For honest and ethical appraisals, count on David Hesidenz Appraisals
We consider our what we do a profession. Requirements to become a licensed appraiser have become more difficult than ever before. So it goes without question in this day and age that real estate appraisal can certainly be dubbed a profession as opposed to a trade. In our field, as with any profession, we must follow strict ethical considerations.
We have quite a few obligations as appraisers but first and foremost we answer to our clients. More often than not, for a typical residential appraisal, the lender places the order to the appraiser, becoming the appraiser's client. Appraisers are privy to a lot of information, and like an attorney can only discuss many matters with their client. As a homeowner, if you require to obtain a copy of an appraisal report, you generally have to get it from your lender. Other obligations also include, numerical accuracy depending on the scope of the assignment, reaching and maintaining an adequate level of competency and education, and of course, the appraiser must behave in a professional manner. Maintaining high ethics and client confidentiality is just normal course of business for us at David Hesidenz Appraisals.
David Hesidenz Appraisals has an established reputation for performing appraisals with the highest of ethics. Contact us today to learn more.
In some cases appraisers will have fiduciary responsibilities to third parties, such as homeowners, buyers and sellers, or others. Generally the third parties are explicitly defined in the appraisal report. An appraiser's fiduciary duty is limited to those parties who the appraiser is aware of, based on the scope of work or other written parameters of the assignment.
Appraisers also have rules outside of boundaries of clients and others.

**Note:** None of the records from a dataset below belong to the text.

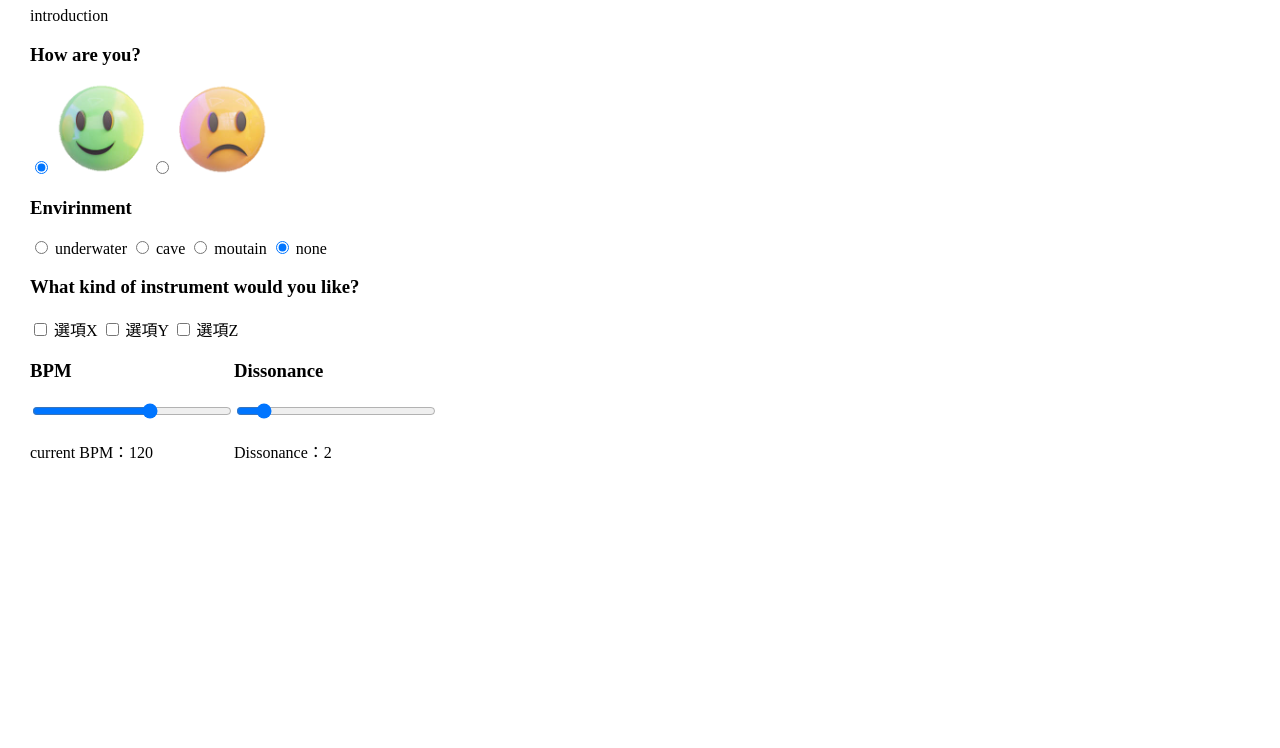
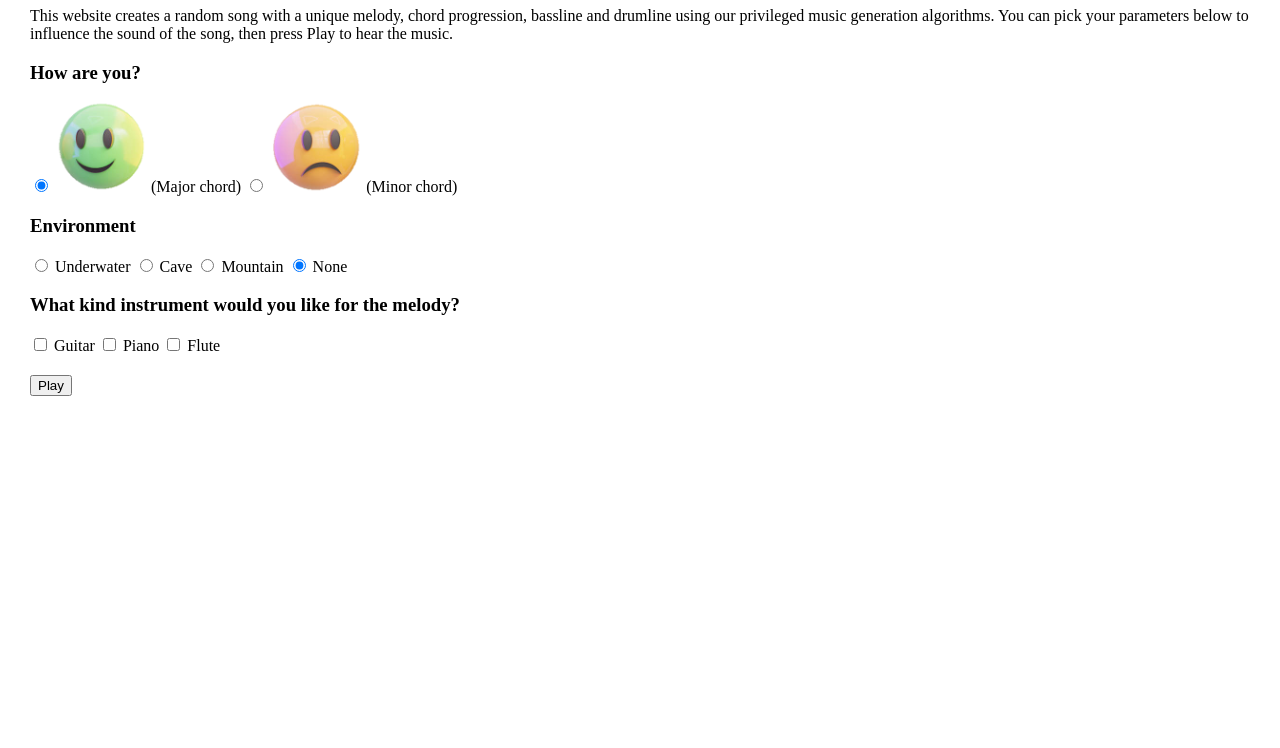
Before and after one commit to chentetran/sound-design-final-project, a plain HTML site: page digital music final/test13.html in a window 1280 px wide. Shown: the part 73-821 px from the top of the page. Drawn offline with Linux system fonts and the light colour scheme; a script that the page names is missing.

Commit message:
add web chuck initializer

```diff
--- a/digital music final/test13.html
+++ b/digital music final/test13.html
@@ -4,6 +4,21 @@
     <meta charset="UTF-8">
     <meta name="viewport" content="width=device-width, initial-scale=1.0">
     <title>問卷調查</title>
+
+    <script type="module" defer>
+        import { Chuck } from 'https://cdn.jsdelivr.net/npm/webchuck/+esm';
+
+        document.getElementById('action').addEventListener('click', async () => {
+            // Initialize default ChucK object, if not already initialized
+            window.theChuck = await Chuck.init([]);
+            theChuck.runCode(`
+                SinOsc sin => dac;
+                440 => sin.freq;
+                1::second => now;
+            `);
+        });
+
+      </script>
 
     <style>
         body {
@@ -22,12 +37,14 @@
         .slider {
             width: 200px;
         }
+        .play-button {
+            margin-top: 20px;
+        }
     </style>
 </head>
 <body>
-
-    <h1>Final project</h1>
-    <p>introduction</p>
+    <h1>AI Random Song Generator</h1>
+    <p>This website creates a random song with a unique melody, chord progression, bassline and drumline using our privileged music generation algorithms. You can pick your parameters below to influence the sound of the song, then press Play to hear the music.</p>
     <!-- 第一題：兩個圖片選項 -->
     <h3>How are you?</h3>
     <form>
@@ -35,60 +52,65 @@
         <label>
             <input type="radio" name="question1" value="option1" checked>
             <img src="smile.png" alt="圖片1">
+            <span>(Major chord)</span>
         </label>
 
         <label>
             <input type="radio" name="question1" value="option2">
             <img src="sad.png" alt="圖片2">
+            <span>(Minor chord)</span>
         </label>
     </div>
     </form>
 
     <!-- 第二題：三個選項 -->
-    <h3>Envirinment</h3>
+    <h3>Environment</h3>
     <form>
     <div id="optionsContainer">
 
          <label class="option">
             <input type="radio" name="backgroundOption" value="image1" onchange="changeBackground('url(underwater.jpg)')">
-            underwater
+            Underwater
         </label>
 
         <label class="option">
             <input type="radio" name="backgroundOption" value="image2" onchange="changeBackground('url(cave.jpg)')">
-            cave
+            Cave
         </label>
         <label class="option">
             <input type="radio" name="backgroundOption" value="image3" onchange="changeBackground('url(mountain.jpg)')">
-            moutain
+            Mountain
         </label>
 
         <label class="option">
             <input type="radio" name="backgroundOption" value="none" onchange="removeBackground()" checked>
-            none
+            None
         </label>
     </div>
     </form>
 
     <!-- 第三題：三個多選選項 -->
-    <h3>What kind of instrument would you like?</h3>
+    <h3>What kind instrument would you like for the melody?</h3>
     <form>
         <label>
             <input type="checkbox" name="question3" value="optionX">
-            選項X
+            Guitar
         </label>
 
         <label>
             <input type="checkbox" name="question3" value="optionY">
-            選項Y
+            Piano
         </label>
 
         <label>
             <input type="checkbox" name="question3" value="optionZ">
-            選項Z
+            Flute
         </label>
     </form>
-    <div class="slider-container">
+    <div>
+        <button id="action" class="play-button">Play</button>
+    </div>
+    <!-- <div class="slider-container">
         <div>
             <h3>BPM</h3>
             <input type="range" id="bpm" name="bpm" min="60" max="160" value="120" class="slider">
@@ -100,7 +122,7 @@
             <input type="range" id="dissonance" name="dissonance" min="1" max="10" value="2" class="slider">
             <p>Dissonance：<span id="currentDissonance">2</span></p>
         </div>
-    </div>
+    </div> -->
 
 
     <script>
```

For example, appraisers must be able to produce their work files for a minimum of five years - something else David Hesidenz Appraisals diligently adheres to.
We require the highest professional integrity possible from ourselves. We never do assignments on contingency fees. That is, we don't agree to do an appraisal report and collect payment on the contingency of the loan closing. Another practice that's restricted is doing assignments on percentage fees. That is perhaps the appraisal professions most important rule, because it would invite fraudulent practices since increasing the estimate of the home would increase the fee. We don't do that. Other unethical practices may be defined by state law or professional societies that the appraiser belongs.
The Uniform Standards of Professional Appraisal Practice (USPAP) also states unethical behavior as the acceptance of an assignment that is contingent on "the reporting of a pre-determined result (e.g., opinion of value)," "a direction in assignment results that favors the cause of the client," "the amount of a value opinion," as well as other situations. We diligently follow these rules to the letter which means you can be confident we are going above and beyond to objectively determine the home or property value.
With David Hesidenz Appraisals, you can be assured of 100 percent ethical, professional service.